Sunday, May 28, 2006

(snapshot of life in Senegal)

- Fatou,* the project’s administrative assistant, epitomized Senegalese style. Every day she trotted out a new Vogue-worthy outfit, sometimes modern, sometimes traditional, and often a new hairpiece or hair extension. Many Senegalese women, I learned, kept their scalps nearly bald, allowing them the versatility of a Halle Berry flip one day, an “I Dream of Jeannie” ponytail the next. You’d spot the discarded hairpieces every so often walking down the street, ratty and tromped over with dust.

One day Fatou’s mother stopped by, a shy, traditionally dressed woman. We met her young niece as well, a toddler Fatou let play with her computer keyboard and cell phone. “La executive,” the family observed with pleasure. Fatou’s many kin lived in Medina, a historic old neighborhood crowded with stalls, shops and goats around which Dakar’s French architecture had evolved, and later 1970s-vintage banks, hotels and NGO offices.

As was true for many in the area, in shallah was Fatou’s guiding philosophy. If you needed office supplies, Allah will provide. Or, eventually, you made a trip to Score, downtown Dakar's equivalent to Target.

Though full of muus, or cleverness, she carried out her responsibilities with what one might perceive as a touch less efficiency than an American admin. She approached problems and requests in her own sweet time, ruled by a seemingly random hierarchy of priority. One afternoon, a stack of no more than five papers rested on her desk. “Je suis fatigue a les papiers!” she sighed at random, vexed as we all were by the sheaves of development world paperwork. “Je suis fatigue!” was her catchphrase, usually accompanied by a dramatic handsweep across her stately brow.

Yet things always did get done in the end.
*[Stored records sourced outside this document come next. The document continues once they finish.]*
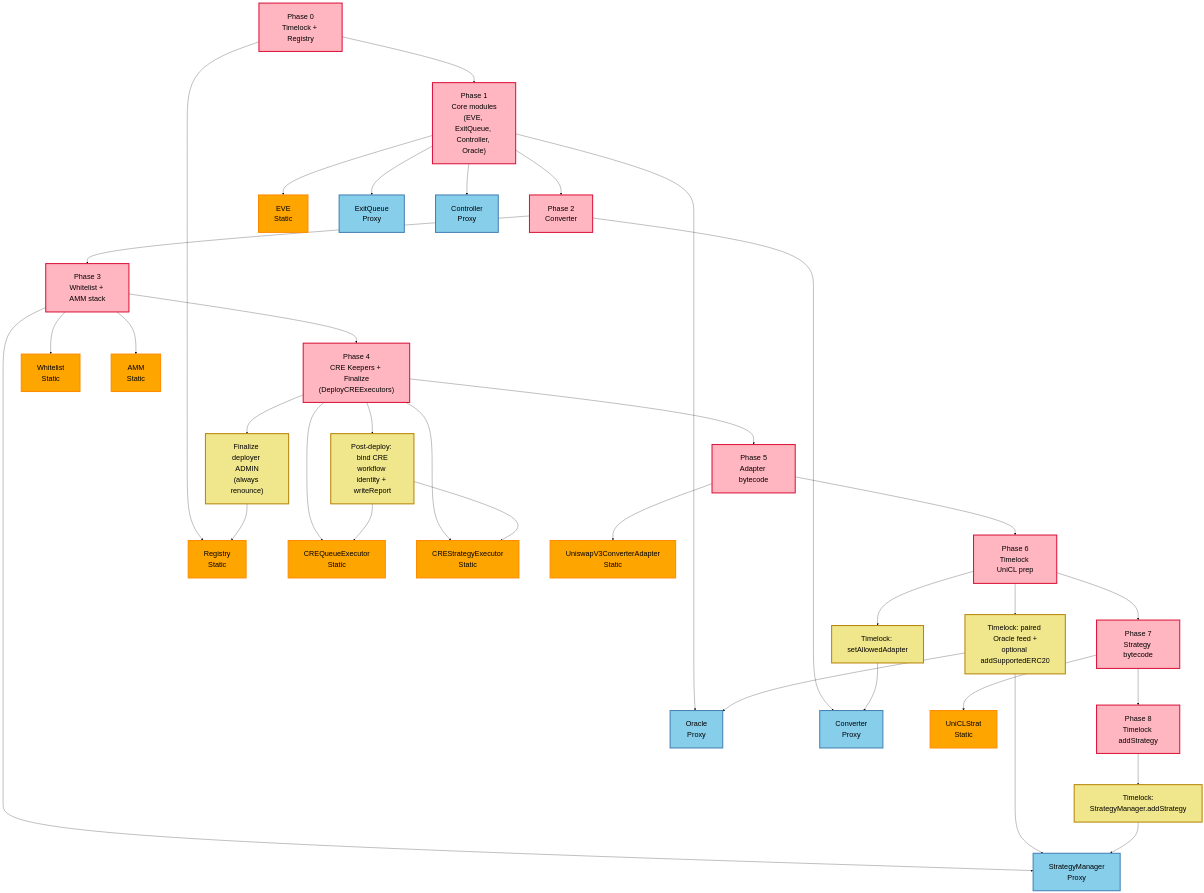
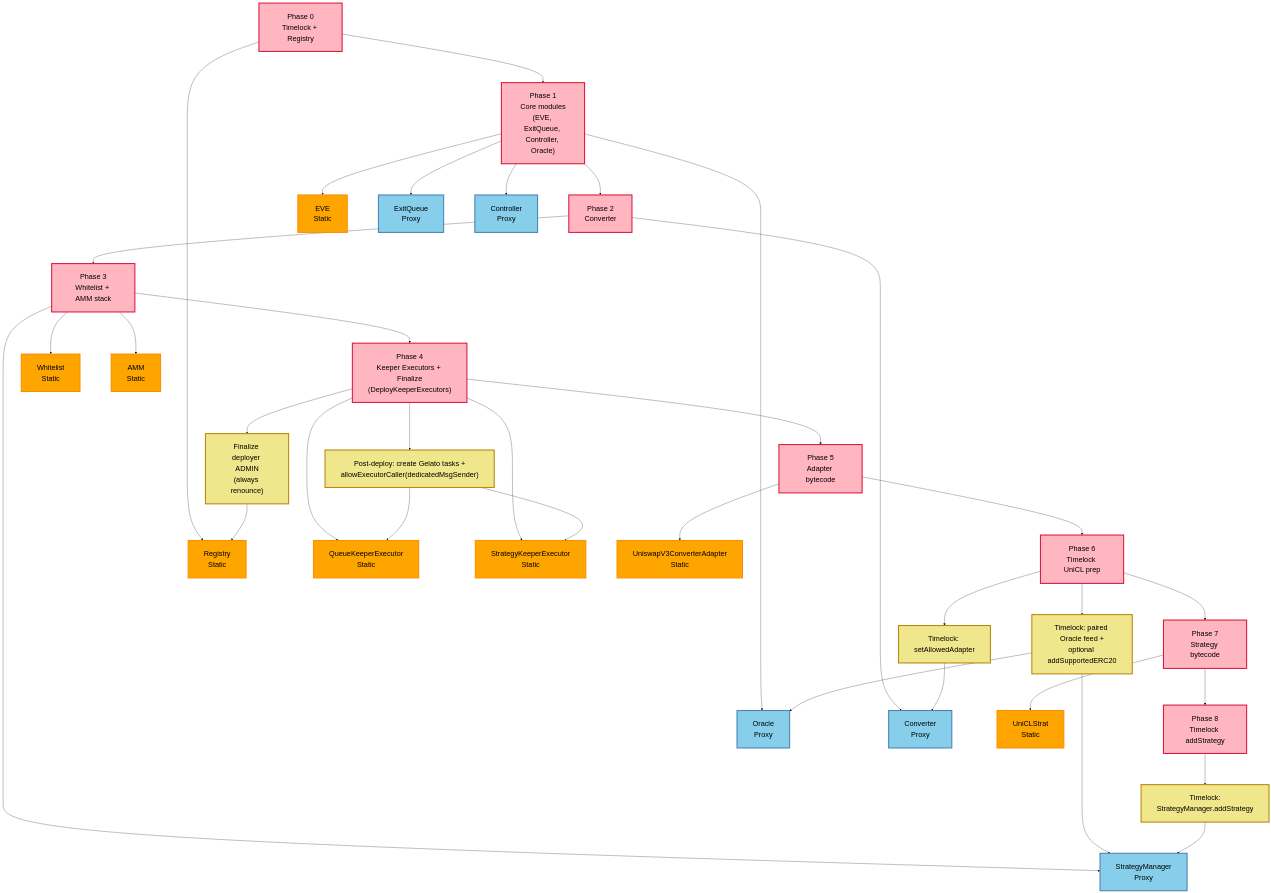
Before and after one commit to everstrat-xyz/contracts: the diagram in mermaid/deployment-architecture.md, drawn with Mermaid. The commit also changed other lines of this file and 36 other files, not shown here.

First line of the commit message:
Migrate keeper executors from Chainlink CRE to Gelato

````diff
--- a/mermaid/deployment-architecture.md
+++ b/mermaid/deployment-architecture.md
@@ -5,78 +5,78 @@
 ```mermaid
 %%{init: {'theme':'base', 'themeVariables': { 'fontSize': '28px', 'primaryTextColor': '#000000'}, 'flowchart': {'nodeSpacing': 120, 'rankSpacing': 120, 'padding': 30}}}%%
 graph TB
     Phase0["Phase 0<br/>Timelock + Registry"]
     Phase1["Phase 1<br/>Core modules<br/>(EVE, ExitQueue, Controller, Oracle)"]
     Phase2["Phase 2<br/>Converter"]
     Phase3["Phase 3<br/>Whitelist + AMM stack"]
-    Phase4["Phase 4<br/>CRE Keepers + Finalize<br/>(DeployCREExecutors)"]
+    Phase4["Phase 4<br/>Keeper Executors + Finalize<br/>(DeployKeeperExecutors)"]
     Phase5["Phase 5<br/>Adapter bytecode"]
     Phase6["Phase 6<br/>Timelock UniCL prep"]
     Phase7["Phase 7<br/>Strategy bytecode"]
     Phase8["Phase 8<br/>Timelock addStrategy"]
 
     RegistryStatic["Registry<br/>Static"]
     EVE["EVE<br/>Static"]
     ExitQueueProxy["ExitQueue<br/>Proxy"]
     ControllerProxy["Controller<br/>Proxy"]
     OracleProxy["Oracle<br/>Proxy"]
     ConverterProxy["Converter<br/>Proxy"]
     StrategyManagerProxy["StrategyManager<br/>Proxy"]
     Whitelist["Whitelist<br/>Static"]
     AMM["AMM<br/>Static"]
-    CREQueue["CREQueueExecutor<br/>Static"]
-    CREStrategy["CREStrategyExecutor<br/>Static"]
+    QueueKeeper["QueueKeeperExecutor<br/>Static"]
+    StrategyKeeper["StrategyKeeperExecutor<br/>Static"]
     Adapter["UniswapV3ConverterAdapter<br/>Static"]
     UniCLStrat["UniCLStrat<br/>Static"]
 
     FinalizeDeployer["Finalize deployer ADMIN<br/>(always renounce)"]
-    BindWorkflow["Post-deploy: bind CRE<br/>workflow identity + writeReport"]
+    BindTasks["Post-deploy: create Gelato tasks +<br/>allowExecutorCaller(dedicatedMsgSender)"]
     AllowAdapter["Timelock: setAllowedAdapter"]
     PairedFeed["Timelock: paired Oracle feed +<br/>optional addSupportedERC20"]
     AddStrategy["Timelock:<br/>StrategyManager.addStrategy"]
 
     Phase0 --> RegistryStatic
     Phase0 --> Phase1
     Phase1 --> EVE
     Phase1 --> ExitQueueProxy
     Phase1 --> ControllerProxy
     Phase1 --> OracleProxy
     Phase1 --> Phase2
     Phase2 --> ConverterProxy
     Phase2 --> Phase3
     Phase3 --> Whitelist
     Phase3 --> StrategyManagerProxy
     Phase3 --> AMM
     Phase3 --> Phase4
-    Phase4 --> CREQueue
-    Phase4 --> CREStrategy
+    Phase4 --> QueueKeeper
+    Phase4 --> StrategyKeeper
     Phase4 --> FinalizeDeployer
-    Phase4 --> BindWorkflow
+    Phase4 --> BindTasks
     Phase4 --> Phase5
     Phase5 --> Adapter
     Phase5 --> Phase6
     Phase6 --> AllowAdapter
     Phase6 --> PairedFeed
     Phase6 --> Phase7
     Phase7 --> UniCLStrat
     Phase7 --> Phase8
     Phase8 --> AddStrategy
 
     FinalizeDeployer --> RegistryStatic
-    BindWorkflow --> CREQueue
-    BindWorkflow --> CREStrategy
+    BindTasks --> QueueKeeper
+    BindTasks --> StrategyKeeper
     AllowAdapter --> ConverterProxy
     PairedFeed --> OracleProxy
     PairedFeed --> StrategyManagerProxy
     AddStrategy --> StrategyManagerProxy
 
     classDef phase fill:#FFB6C1,stroke:#DC143C,stroke-width:4px
     classDef static fill:#FFA500,stroke:#FF8C00,stroke-width:4px
     classDef proxy fill:#87CEEB,stroke:#4682B4,stroke-width:4px
     classDef setup fill:#F0E68C,stroke:#B8860B,stroke-width:4px
 
     class Phase0,Phase1,Phase2,Phase3,Phase4,Phase5,Phase6,Phase7,Phase8 phase
-    class RegistryStatic,EVE,AMM,Whitelist,CREQueue,CREStrategy,Adapter,UniCLStrat static
+    class RegistryStatic,EVE,AMM,Whitelist,QueueKeeper,StrategyKeeper,Adapter,UniCLStrat static
     class ExitQueueProxy,ControllerProxy,OracleProxy,ConverterProxy,StrategyManagerProxy proxy
-    class FinalizeDeployer,BindWorkflow,AllowAdapter,PairedFeed,AddStrategy setup
+    class FinalizeDeployer,BindTasks,AllowAdapter,PairedFeed,AddStrategy setup
 ```
````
For example, one day a new stove appeared in the downstairs kitchen – never mind that we’d been operating quite well with the propane tank and never mind the apparent lack of gas hookup in the building. No problem there – the stove soon was hooked up to the propane tank and functioned quite well.

The week after New Year’s, Fatou was mysteriously absent from the office. Was she sick? On holiday? Neither, Madame explained. Fatou was at a Linux workshop.

(* "Nom-de-blog" used for privacy purposes)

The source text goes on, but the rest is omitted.